Thursday, February 19, 2009

I used to hate flash photography...

When I started in photography, I used to hate the pictures that I took when I had to use the flash because of the lack of available light. I thought at that time that people used flash only to supplement light so that a picture could be taken (I now know that it is only one of the many reasons people use flash!). The reason I did not like to use the flash was that the pictures I took tend to have portions too bright while other portions too dark. Basically, I did not understand the ONE most important aspect of photography... LIGHT!

Because I didn't like to use the flash, I started to buy fast lenses... the faster the better! Fast lenses have their pros (if not why would anyone pay so much for one), but I also started to learn that using flash in photography also had advantages. The key about flash photography was to learn how to control the light that you have around you (ambient) and the light from the flash, and how you balance that out in your picture.

So... I began to read up about lighting, and flash photography. One technology that is in most camera systems today is the TTL (Through The Lens) technology, and if you are using TTL, it is also good to know how TTL works (I'm the sort of guy who needs to know from ground up how something works). Have a read at Moose Peterson's article on The TTL Flash System.

Wednesday, February 18, 2009

Zero to Hero 5 Photoshoot

A few friends and I were recently down at Raffles Place on a Sunday to shoot the participants of Zero to Hero season 5. Zero to Hero is a programme run by Vertical Care Services where youths who have little or no knowledge of music form their own bands, and are trained to play and sing as a band... moving from zeroes to heroes!

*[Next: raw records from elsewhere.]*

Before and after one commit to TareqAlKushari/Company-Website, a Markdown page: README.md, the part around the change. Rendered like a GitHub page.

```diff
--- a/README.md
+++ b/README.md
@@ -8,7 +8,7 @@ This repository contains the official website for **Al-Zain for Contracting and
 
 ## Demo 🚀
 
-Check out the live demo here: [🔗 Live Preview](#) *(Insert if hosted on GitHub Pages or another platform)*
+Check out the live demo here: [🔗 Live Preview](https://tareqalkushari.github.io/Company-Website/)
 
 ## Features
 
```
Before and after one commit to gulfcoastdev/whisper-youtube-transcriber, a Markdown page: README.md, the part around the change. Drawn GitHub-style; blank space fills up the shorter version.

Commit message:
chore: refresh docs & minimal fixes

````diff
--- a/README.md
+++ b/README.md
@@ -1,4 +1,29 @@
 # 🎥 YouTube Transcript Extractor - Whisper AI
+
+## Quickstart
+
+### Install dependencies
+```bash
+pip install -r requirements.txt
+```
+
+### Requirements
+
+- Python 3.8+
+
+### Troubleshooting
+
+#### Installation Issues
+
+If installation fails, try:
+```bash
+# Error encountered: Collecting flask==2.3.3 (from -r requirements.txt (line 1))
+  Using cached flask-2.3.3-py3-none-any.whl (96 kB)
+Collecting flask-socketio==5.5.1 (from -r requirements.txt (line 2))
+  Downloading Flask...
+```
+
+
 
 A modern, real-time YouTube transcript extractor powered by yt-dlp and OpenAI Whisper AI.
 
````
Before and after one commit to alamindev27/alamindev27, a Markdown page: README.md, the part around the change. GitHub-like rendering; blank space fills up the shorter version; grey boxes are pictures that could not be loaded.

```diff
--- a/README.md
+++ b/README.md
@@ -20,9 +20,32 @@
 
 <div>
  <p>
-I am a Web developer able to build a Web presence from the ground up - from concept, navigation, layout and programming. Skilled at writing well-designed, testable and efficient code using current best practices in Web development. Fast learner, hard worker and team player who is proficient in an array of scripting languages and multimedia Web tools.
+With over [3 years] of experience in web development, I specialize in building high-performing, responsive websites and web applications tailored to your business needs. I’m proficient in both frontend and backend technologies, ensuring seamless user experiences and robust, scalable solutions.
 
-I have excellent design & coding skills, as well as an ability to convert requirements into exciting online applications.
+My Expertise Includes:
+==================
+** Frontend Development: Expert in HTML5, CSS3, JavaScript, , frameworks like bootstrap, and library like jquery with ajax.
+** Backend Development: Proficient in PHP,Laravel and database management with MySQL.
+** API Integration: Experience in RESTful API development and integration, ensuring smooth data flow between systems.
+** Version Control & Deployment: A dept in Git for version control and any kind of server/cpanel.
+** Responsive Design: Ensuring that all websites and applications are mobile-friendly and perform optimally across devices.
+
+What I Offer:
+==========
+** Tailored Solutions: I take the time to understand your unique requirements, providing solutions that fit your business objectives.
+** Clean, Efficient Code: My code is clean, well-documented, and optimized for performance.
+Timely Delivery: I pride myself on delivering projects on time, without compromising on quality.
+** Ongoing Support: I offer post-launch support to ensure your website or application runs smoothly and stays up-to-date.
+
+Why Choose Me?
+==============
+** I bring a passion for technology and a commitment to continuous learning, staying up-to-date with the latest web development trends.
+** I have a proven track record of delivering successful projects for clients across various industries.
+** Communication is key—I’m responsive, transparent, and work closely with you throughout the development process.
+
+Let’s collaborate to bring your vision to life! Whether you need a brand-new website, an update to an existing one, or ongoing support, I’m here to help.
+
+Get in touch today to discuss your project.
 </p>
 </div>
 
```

For this shoot, I decided that I wanted to capture some jump shots, and also wide angle perspective shots. These 2 shots were taken using 3 flashes placed to my left, right, and one just next to me. I was also using a GND to take these pics.

If you want to see more of the shots, you can go to my flickr page. My friend Ian was also there... and you can check out some of his shots on his blog.

Welcome to SG Strobist!

Welcome to SG Strobist! I decided to start this blog after sitting down at Jurong Point and reading the Feb 2009 issue of Practical Photography, and it features a section called "Flashgun Fanatics"! It is talking about a group of photographers who use their camera flashes as off-camera strobes to create great photos without the heavy studio equipment... and I am one of them!

I started in the world of digital photography with my first DSLR in June 2007 with a Nikon D40x. Around mid-2008, my friend Yapster (that's his nick) introduced me to the world of the strobist, and I've been sinking deeper into it.

Well, one of the things I like to do in life is to teach. Recently, my friend James and I did a pilot programme to teach hobbyist the basics of photography. I'll try to make this blog something where we can learn and will link to information that will help us all in photography.

So... have fun at this blog and feel free to put your comments :-)